A Black Girl Wins the 1908 Spelling Bee. Her Family Is Looking For Her Medal.

Before thousands of people in Cleveland on June 29, 1908, 14-year-old Marie C. Bolden defied the odds and won what is believed to be the first national spelling bee competition. He was the only black participant.

He was crowned individual champion and helped lead his Cleveland classmates to a team championship, but his success in the bumblebee, held during the National Education Association's annual convention, was met with racist backlash. The southern newspapers claimed the team from New Orleans had lost because they were unsettled by the presence of Ms. Bolden and the superintendent of the city school vowed his students would never again compete in the Northern states.

Kids on the team from Pittsburgh and Erie, Pa. — who initially refused to fight Ms. Bolden — shook his hand when he won.

“I'm not entering a spelling contest for personal glory,” said Ms. Bolden, daughter of a letter carrier, to a reporter from The New York Times as he stepped off the stage. “But to try to help bring honor to my teachers and my school.”

The competition was held 17 years before the first Scripps National Spelling Bee in 1925. In the decades that followed, black students faced discrimination and skepticism. Nearly a century later, in June 2021, Zaila Avant-garde, a 14-year-old eighth grader, became the first black student to win a Scripps competition. This year's bee finale will be held Thursday night.

Ms Bolden would eventually marry and move to Canada. He never talks about winning, and his memory is gone, as are the medals he won.

Now, more than a century later, some of his descendants are trying to revive his story and find his lost credit.

“I can only speculate as to why he never mentioned it but I suspect that the experience of going from the pride of victory to finding himself in the middle of a storm of prejudice must have contributed,” Ms. Bolden, Mark Brown, a retired schoolteacher in Toronto, said in a statement. “We only started working out the details after his death” in 1981, he said.
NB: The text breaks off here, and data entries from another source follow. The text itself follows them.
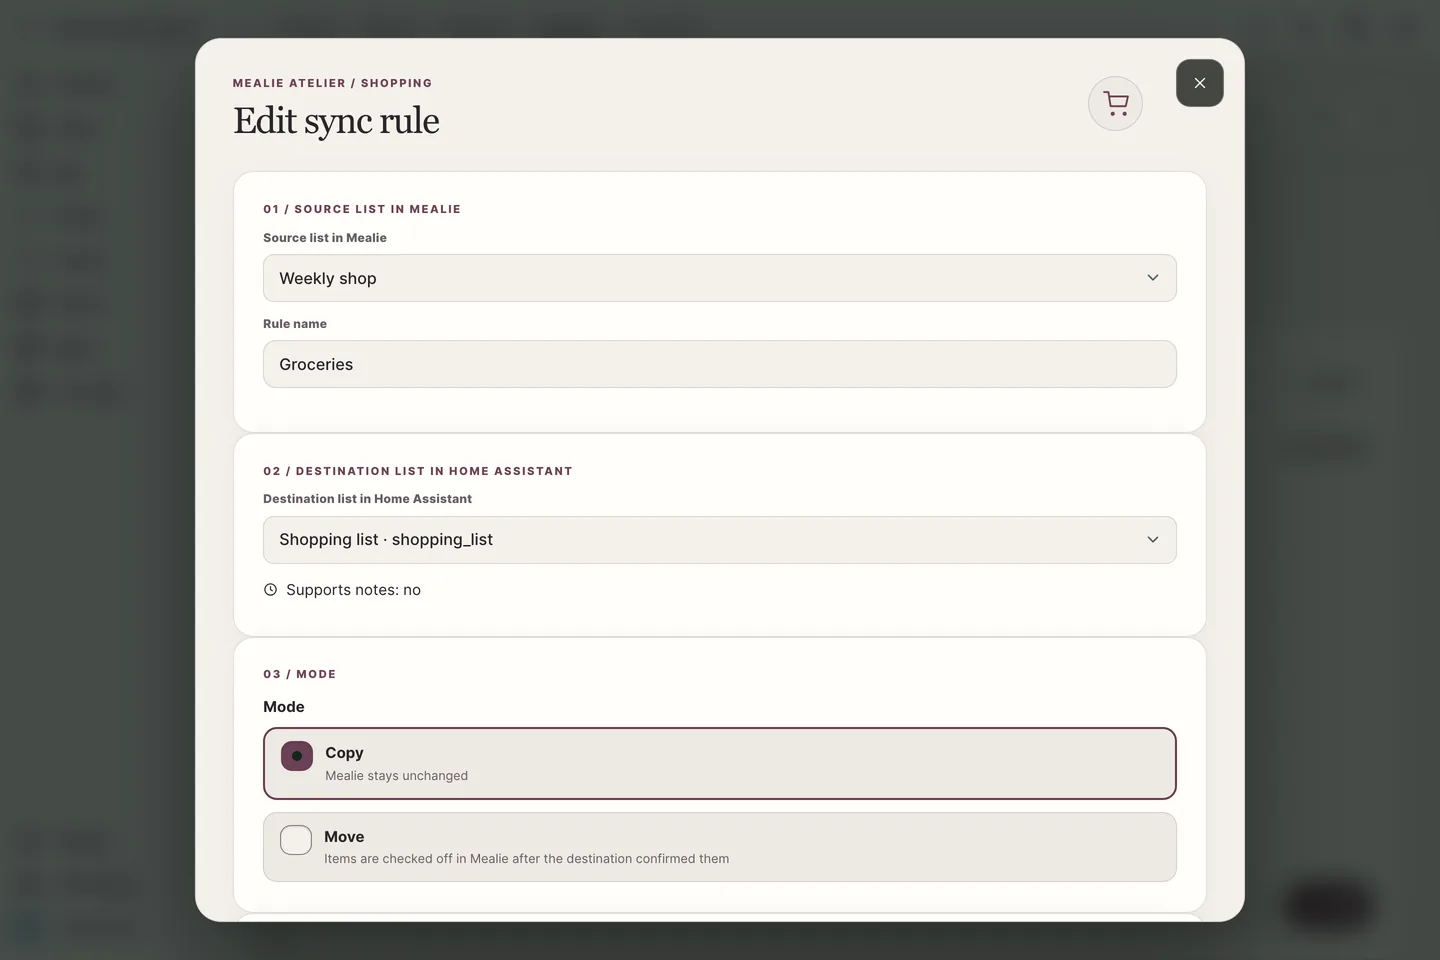
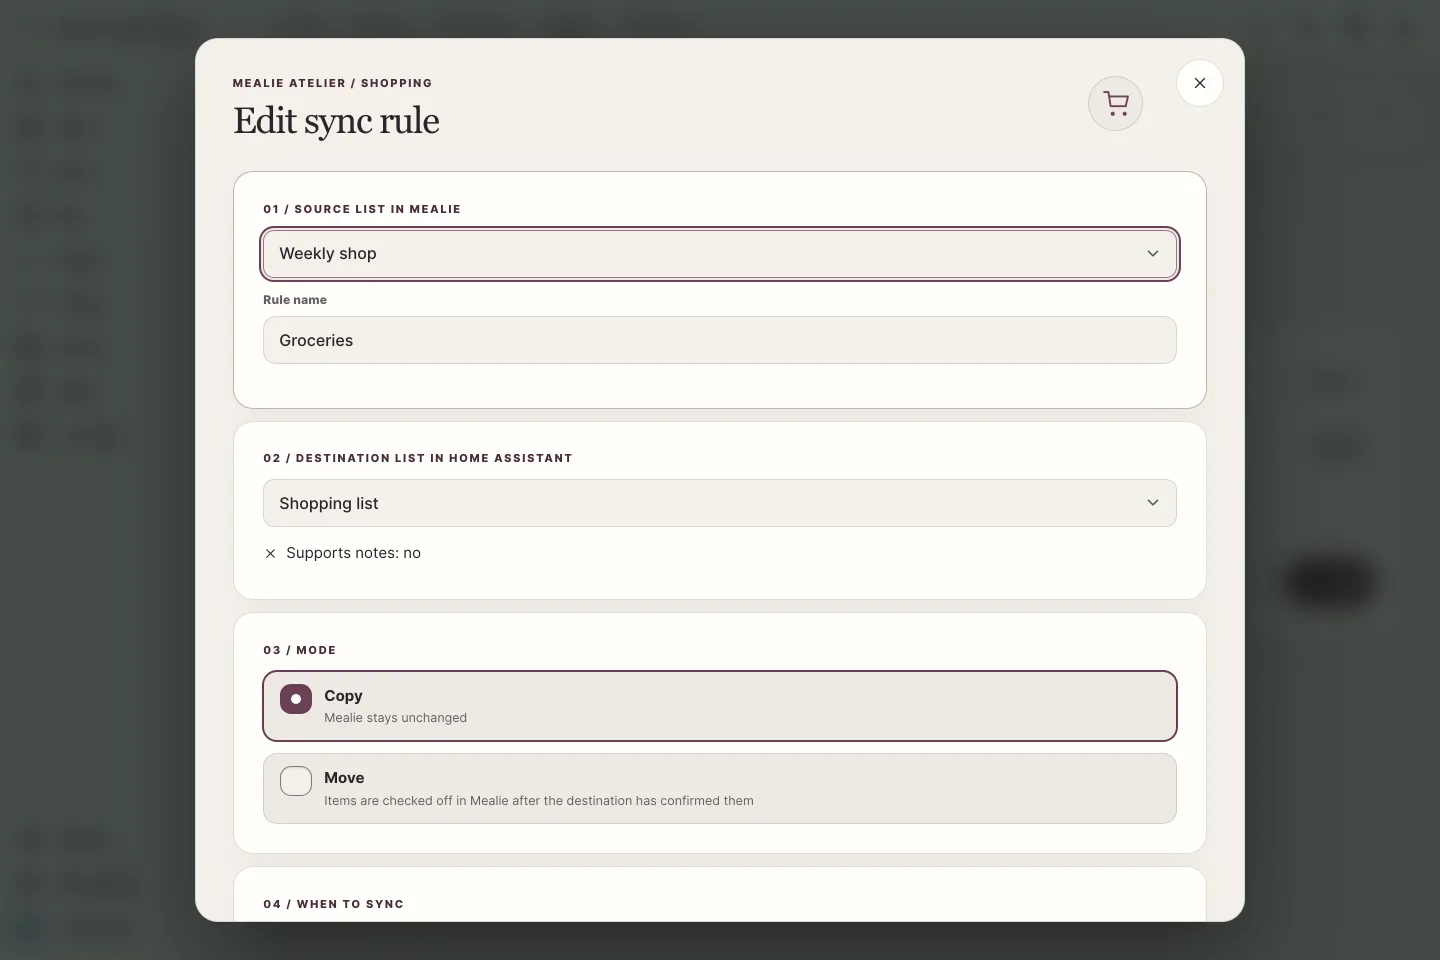
Retake the sync screenshots from the fixed cards build, pin the capture language and source list

diff --git a/tests/live/capture_bridge.py b/tests/live/capture_bridge.py
@@ -4,13 +4,19 @@ Usage: uv run --with playwright python tests/live/capture_bridge.py [out-dir] [l
 Run capture_screens.py first (it builds the screenshot dashboards). Saves the setup form, the
 integration page and the Smart Shopping Sync dialogs in light theme. A sync rule is created for the
 dialog shots and deleted again; it is never activated, so nothing is sent.
+
+Set CARDS_BUNDLE to a built mealie-atelier-cards.js to capture a cards build other than the one the
+rig mounts, for example a worktree's dist, without touching the mounted files.
 """
 
 from __future__ import annotations
 
 import asyncio
+import os
+import json
 import re
 import sys
+import urllib.request
 from pathlib import Path
 
 from capture_screens import BASE, DASHBOARD, settle, sign_in
@@ -21,6 +27,25 @@ HERE = Path(__file__).parent
 OUT = Path(sys.argv[1]) if len(sys.argv) > 1 else HERE / "state" / "shots"
 LANGUAGE = sys.argv[2] if len(sys.argv) > 2 else "de"
 TOKEN = str(HERE / "state" / "ha-token")
+CARDS_BUNDLE = os.environ.get("CARDS_BUNDLE")
+
+
+MEALIE = "http://localhost:19925"
+
+
+def mealie(method: str, path: str, body: object = None) -> object:
+    request = urllib.request.Request(
+        MEALIE + path,
+        method=method,
+        data=None if body is None else json.dumps(body).encode(),
+        headers={
+            "Authorization": f"Bearer {read_token(str(HERE / 'state' / 'mealie-token'))}",
+            "Content-Type": "application/json",
+        },
+    )
+    with urllib.request.urlopen(request, timeout=30) as response:
+        raw = response.read()
+    return json.loads(raw) if raw else None
 
 
 async def ws(command: dict) -> object:
@@ -31,11 +56,14 @@ async def ws(command: dict) -> object:
         return value
 
 
-async def create_rule() -> str:
-    shopping = await ws({"type": "mealie_atelier/shopping"})
+def list_name() -> str:
+    return "Wochenmarkt" if LANGUAGE == "de" else "Weekly shop"
+
+
+async def create_rule(source_list_id: str) -> str:
     rule = {
         "name": "Bring!" if LANGUAGE == "de" else "Groceries",
-        "source_list_id": shopping["lists"][0]["id"],
+        "source_list_id": source_list_id,
         "destination_entity_id": "todo.shopping_list",
         "mode": "copy",
     }
@@ -56,8 +84,11 @@ def shoot(page: Page, name: str) -> None:
 
 def main() -> None:
     OUT.mkdir(parents=True, exist_ok=True)
-    rule_id = asyncio.run(create_rule())
+    # A throwaway source list named in the capture language keeps the shots in one language.
+    list_id = mealie("POST", "/api/households/shopping/lists", {"name": list_name()})["id"]
+    rule_id = ""
     try:
+        rule_id = asyncio.run(create_rule(list_id))
         with sync_playwright() as play:
             browser = play.chromium.launch(
                 headless=True, args=["--lang=de-DE" if LANGUAGE == "de" else "--lang=en-US"]
@@ -69,6 +100,21 @@ def main() -> None:
                     locale="de-DE" if LANGUAGE == "de" else "en-US",
                     device_scale_factor=2,
                     service_workers="block",
+                )
+                if CARDS_BUNDLE:
+                    bundle = Path(CARDS_BUNDLE).read_bytes()
+                    context.route(
+                        "**/mealie-atelier-cards.js*",
+                        lambda route: route.fulfill(
+                            body=bundle, content_type="text/javascript; charset=utf-8"
+                        ),
+                    )
+                # The dashboards are saved in German; the card's own language setting and Home
+                # Assistant's profile language both come from the browser.
+                context.add_init_script(
+                    f"localStorage.setItem('selectedLanguage', JSON.stringify('{LANGUAGE}'));"
+                    f"localStorage.setItem('mealie-atelier:design', "
+                    f"JSON.stringify({{language: '{LANGUAGE}'}}));"
                 )
                 page = context.new_page()
                 sign_in(page)
@@ -97,9 +143,13 @@ def main() -> None:
                 browser.close()
     finally:
         try:
-            asyncio.run(ws({"type": "mealie_atelier/sync_rule_delete", "rule_id": rule_id}))
+            if rule_id:
+                asyncio.run(ws({"type": "mealie_atelier/sync_rule_delete", "rule_id": rule_id}))
         finally:
-            asyncio.run(abort_flows())
+            try:
+                mealie("DELETE", f"/api/households/shopping/lists/{list_id}")
+            finally:
+                asyncio.run(abort_flows())
     print(f"screenshots in {OUT}")
 
 

diff --git a/tests/test_docs_consistency.py b/tests/test_docs_consistency.py
@@ -50,3 +50,22 @@ def test_brand_readme_names_artwork_source_and_font_license() -> None:
     assert "SIL Open Font License" in text
     assert "brand/source/" in text
     assert "photograph of" not in text
+
+
+def test_bridge_capture_pins_the_card_language_and_uses_a_throwaway_list() -> None:
+    """Mixed-language or stale-bundle screenshots came from an unpinned capture."""
+    text = (ROOT / "tests" / "live" / "capture_bridge.py").read_text(encoding="utf-8")
+    assert "mealie-atelier:design" in text
+    assert "CARDS_BUNDLE" in text
+    assert "/api/households/shopping/lists" in text
+    assert 'f"/api/households/shopping/lists/{list_id}"' in text
+
+
+def test_sync_screenshots_keep_their_size() -> None:
+    for name in ("sync-setup.webp", "sync-status.webp"):
+        data = (ROOT / "assets" / "screens" / name).read_bytes()
+        assert data[:4] == b"RIFF" and data[8:12] == b"WEBP"
+        assert data[12:16] == b"VP8 "
+        width = int.from_bytes(data[26:28], "little") & 0x3FFF
+        height = int.from_bytes(data[28:30], "little") & 0x3FFF
+        assert (width, height) == (1440, 960), name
Her story was recently picked up by researchers from language-learning platform Babbel, which explores the history of spelled bees in the United States. While there is no known image of the medal, the organization believes the award is gold, with a clasp or pin, and may be engraved with the words “Champion – American Public School Spellers,” “Cleveland Board Of Education,” or the year 1908. found it, the organization said, should contact him.

“When our research led us to its story, we couldn't believe how little was known and under-celebrated,” said Malcolm Massey, linguist at the company, in a statement. Ms statement Bolden at the time, he added, gave some pointers on his method: “His parents and friends helped him memorize words, and he read the newspaper every day to perfect his spelling. This is the blueprint for today's future spelling bee champion.”
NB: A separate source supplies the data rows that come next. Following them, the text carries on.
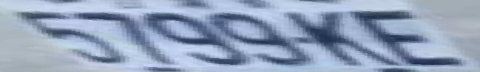
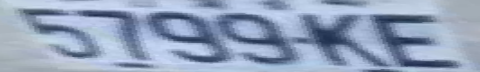
add pytesserect

diff --git a/ui_main.py b/ui_main.py
@@ -1,4 +1,4 @@
-# Form implementation generated from reading ui file 'nyoba.ui'
+# Form implementation generated from reading ui file 'ui_main.ui'
 #
 # Created by: PyQt6 UI code generator 6.4.2
 #
@@ -681,6 +681,8 @@ class Ui_Form(object):
         self.label_9.setObjectName("label_9")
         self.verticalLayout_8.addWidget(self.label_9)
         self.frame_16 = QtWidgets.QFrame(parent=self.frame_5)
+        self.frame_16.setMinimumSize(QtCore.QSize(0, 0))
+        self.frame_16.setMaximumSize(QtCore.QSize(16777215, 16777215))
         self.frame_16.setFrameShape(QtWidgets.QFrame.Shape.NoFrame)
         self.frame_16.setFrameShadow(QtWidgets.QFrame.Shadow.Raised)
         self.frame_16.setObjectName("frame_16")
@@ -728,10 +730,25 @@ class Ui_Form(object):
         self.label_16 = QtWidgets.QLabel(parent=self.frame_20)
         self.label_16.setObjectName("label_16")
         self.horizontalLayout_15.addWidget(self.label_16)
-        self.label_15 = QtWidgets.QLabel(parent=self.frame_20)
-        self.label_15.setObjectName("label_15")
-        self.horizontalLayout_15.addWidget(self.label_15)
+        self.label_plt_in = QtWidgets.QLabel(parent=self.frame_20)
+        self.label_plt_in.setObjectName("label_plt_in")
+        self.horizontalLayout_15.addWidget(self.label_plt_in)
         self.verticalLayout_5.addWidget(self.frame_20)
+        self.frame_28 = QtWidgets.QFrame(parent=self.frame_16)
+        self.frame_28.setFrameShape(QtWidgets.QFrame.Shape.NoFrame)
+        self.frame_28.setFrameShadow(QtWidgets.QFrame.Shadow.Raised)
+        self.frame_28.setObjectName("frame_28")
+        self.horizontalLayout_23 = QtWidgets.QHBoxLayout(self.frame_28)
+        self.horizontalLayout_23.setContentsMargins(0, 0, 0, 0)
+        self.horizontalLayout_23.setSpacing(1)
+        self.horizontalLayout_23.setObjectName("horizontalLayout_23")
+        self.label_17 = QtWidgets.QLabel(parent=self.frame_28)
+        self.label_17.setObjectName("label_17")
+        self.horizontalLayout_23.addWidget(self.label_17)
+        self.label_plt_out = QtWidgets.QLabel(parent=self.frame_28)
+        self.label_plt_out.setObjectName("label_plt_out")
+        self.horizontalLayout_23.addWidget(self.label_plt_out)
+        self.verticalLayout_5.addWidget(self.frame_28)
         self.frame_21 = QtWidgets.QFrame(parent=self.frame_16)
         self.frame_21.setFrameShape(QtWidgets.QFrame.Shape.NoFrame)
         self.frame_21.setFrameShadow(QtWidgets.QFrame.Shadow.Raised)
@@ -747,21 +764,6 @@ class Ui_Form(object):
         self.label_20.setObjectName("label_20")
         self.horizontalLayout_16.addWidget(self.label_20)
         self.verticalLayout_5.addWidget(self.frame_21)
-        self.frame_22 = QtWidgets.QFrame(parent=self.frame_16)
-        self.frame_22.setFrameShape(QtWidgets.QFrame.Shape.NoFrame)
-        self.frame_22.setFrameShadow(QtWidgets.QFrame.Shadow.Raised)
-        self.frame_22.setObjectName("frame_22")
-        self.horizontalLayout_17 = QtWidgets.QHBoxLayout(self.frame_22)
-        self.horizontalLayout_17.setContentsMargins(0, 0, 0, 0)
-        self.horizontalLayout_17.setSpacing(1)
-        self.horizontalLayout_17.setObjectName("horizontalLayout_17")
-        self.label_19 = QtWidgets.QLabel(parent=self.frame_22)
-        self.label_19.setObjectName("label_19")
-        self.horizontalLayout_17.addWidget(self.label_19)
-        self.label_info_media_path = QtWidgets.QLabel(parent=self.frame_22)
-        self.label_info_media_path.setObjectName("label_info_media_path")
-        self.horizontalLayout_17.addWidget(self.label_info_media_path)
-        self.verticalLayout_5.addWidget(self.frame_22)
         self.frame_26 = QtWidgets.QFrame(parent=self.frame_16)
         self.frame_26.setFrameShape(QtWidgets.QFrame.Shape.NoFrame)
         self.frame_26.setFrameShadow(QtWidgets.QFrame.Shadow.Raised)
@@ -857,17 +859,17 @@ class Ui_Form(object):
         self.btn_stop.setText(_translate("Form", "Stop"))
         self.label_9.setText(_translate("Form", "Information"))
         self.label_11.setText(_translate("Form", "Type Camera"))
-        self.label_info_media_type.setText(_translate("Form", ": Camera_url"))
+        self.label_info_media_type.setText(_translate("Form", ": "))
         self.label_23.setText(_translate("Form", "Count Cars  "))
-        self.label_24.setText(_translate("Form", ": 1"))
-        self.label_16.setText(_translate("Form", "Number Plate "))
-        self.label_15.setText(_translate("Form", ": D 7812 A"))
+        self.label_24.setText(_translate("Form", ": "))
+        self.label_16.setText(_translate("Form", "Number Plate In"))
+        self.label_plt_in.setText(_translate("Form", ": "))
+        self.label_17.setText(_translate("Form", "Number Plate Out"))
+        self.label_plt_out.setText(_translate("Form", ": "))
         self.label_18.setText(_translate("Form", "Date/Time "))
-        self.label_20.setText(_translate("Form", ": 09/05/24-13:00"))
-        self.label_19.setText(_translate("Form", "Status"))
-        self.label_info_media_path.setText(_translate("Form", ": Entry"))
+        self.label_20.setText(_translate("Form", ": "))
         self.label_21.setText(_translate("Form", "Parameter"))
-        self.label_info_parameter_used.setText(_translate("Form", ": Entaniya"))
+        self.label_info_parameter_used.setText(_translate("Form", ": "))
         self.label_13.setText(_translate("Form", "Fisheye Camera"))
 
 

diff --git a/contoller.py b/contoller.py
@@ -6,7 +6,6 @@ from .ui_main import Ui_Form
 import cv2
 # from moildev import Moildev
 
-
 from ultralytics import YOLO
 from matplotlib import pyplot as pl
 import numpy as np
@@ -47,12 +46,12 @@ class Controller(QWidget):
         self.yaw_in_m2 = -38
         self.roll_in_m2 = 35
         self.zoom_in_m2 = 1
-        self.rotate_in_m2 = -43
+        self.rotate_in_m2 = -8
         self.pitch_out_m2 = 20
         self.yaw_out_m2= 38
         self.roll_out_m2 = 1
         self.zoom_out_m2 = 1
-        self.rotate_out_m2 = 0
+        self.rotate_out_m2 = 19
         self.set_stylesheet()
 
     def set_stylesheet(self):
@@ -181,7 +180,7 @@ class Controller(QWidget):
 
         # tombol predict sementara
         self.ui.btn_params_cam.clicked.connect(self.predict_model)
-        # self.ui.btn_params_cam.clicked.connect(self.tes_read)
+        # self.ui.btn_params_cam.clicked.connect(self.pytes)
 
         self.value_connect_maps_any_m1()
         self.value_connect_maps_any_m2()
@@ -473,8 +472,10 @@ class Controller(QWidget):
 
         label_in = '/home/gritzz/Documents/moilapp/runs/detect/predict/labels/result-g-in.txt'
         label_out = '/home/gritzz/Documents/moilapp/runs/detect/predict/labels/result-g-out.txt'
-        plate_in = self.cut_plate(src_in, label_in, 1)
-        plate_out = self.cut_plate(src_out, label_out, 0)
+        self.cut_plate(src_in, label_in, 1)
+        self.cut_plate(src_out, label_out, 0)
+
+        self.pytes()
 
     def tes_read(self):
         import pytesseract
@@ -539,12 +540,12 @@ class Controller(QWidget):
 
         # plt.imshow(cv2.cvtColor(crop, cv2.COLOR_BGR2RGB))
 
-        reader = easyocr.Reader(['id'], gpu=False)
-        result = reader.readtext(crop)
-        # text = result[0][-2] + ' ' + result[1][-2]
-        text = result[0][-2]
-
-        print(text)
+        # reader = easyocr.Reader(['id'], gpu=False)
+        # result = reader.readtext(crop)
+        # # text = result[0][-2] + ' ' + result[1][-2]
+        # text = result[0][-2]
+        #
+        # print(text)
 
         # plate_img = cv2.imread('/content/runs/detect/predict/test2.jpg')
         #font = cv2.FONT_HERSHEY_SIMPLEX
@@ -552,6 +553,23 @@ class Controller(QWidget):
 
         #cv2.imwrite('/content/drive/MyDrive/training/recognation.jpg', plate_img)
         #plt.imshow(cv2.cvtColor(plate_img, cv2.COLOR_BGR2RGB))
+
+    def pytes(self):
+        import pytesseract
+        print("mulai")
+        img1 = cv2.imread("./plugins/moilapp-plugin-parking-gate-system-aziz/processing/plate-in.png")
+        img2 = cv2.imread("./plugins/moilapp-plugin-parking-gate-system-aziz/processing/plate-out.png")
+        img_rgb1 = cv2.cvtColor(img1, cv2.COLOR_BGR2RGB)
+        img_rgb2 = cv2.cvtColor(img2, cv2.COLOR_BGR2RGB)
+
+        # Menggunakan Tesseract untuk mengenali teks dengan opsi config
+        config = '--oem 3 --psm 8 -l eng+ind'
+        text_in = pytesseract.image_to_string(img_rgb1, config=config)
+        text_out = pytesseract.image_to_string(img_rgb2, config=config)
+
+        # Menampilkan teks yang dikenali
+        self.ui.label_plt_in.setText(f": {text_in}")
+        self.ui.label_plt_out.setText(f": {text_out}")
 
     def readimg(self):
         reader = easyocr.Reader(['id'])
Ms. Bolden is an unlikely champion — he ranks last on his team, and could be replaced as schools around the nation hold spelling competitions and vie for spots in the national championship, which attracts teams of eighth graders from 34 cities, 510 kids in all. , according to Cleveland.com.

The four teams in the finals were from Cleveland, Erie, New Orleans, and Pittsburgh. The New Orleans team, after finding out Ms. Bolden participates, threatening to withdraw from the competition.

Warren Hicks, event organizer and assistant superintendent of Cleveland schools, thinks that Ms. Bolden deserves to compete. “This historic event was planned to encourage better teaching of spelling in schools, but the result was more than that,” he said later. “It shows again that in our school every boy and girl has a fair and equal opportunity.”

To compete, students first take a written spelling test of 100 words. They then spelled 400 words out loud on the stage of the Cleveland Hippodrome Theatre, a lavish playhouse that had opened the previous year.

Among the words that Ms. Bolden is rightfully prejudiced, defensive, misspelled, and shaming. He got a perfect score.

But his victory caused resentment among politicians and educators, some of whom refused to accept the results.

However, on the day of Ms. Bolden, the convention was “filled with a standing ovation”, according to an article published in Oskaloosa Herald, in Iowa. Booker T. Washington, who was born into slavery and later became an educator and political adviser, was in the audience.

According to Babbel, Dr. Washington stepped onto the stage after the event and noted: “You will admit we spelled from the same spell book that you did. And I think you'll also admit that we spell a little bit better.

Derrick Bryson Taylor reporting contribution.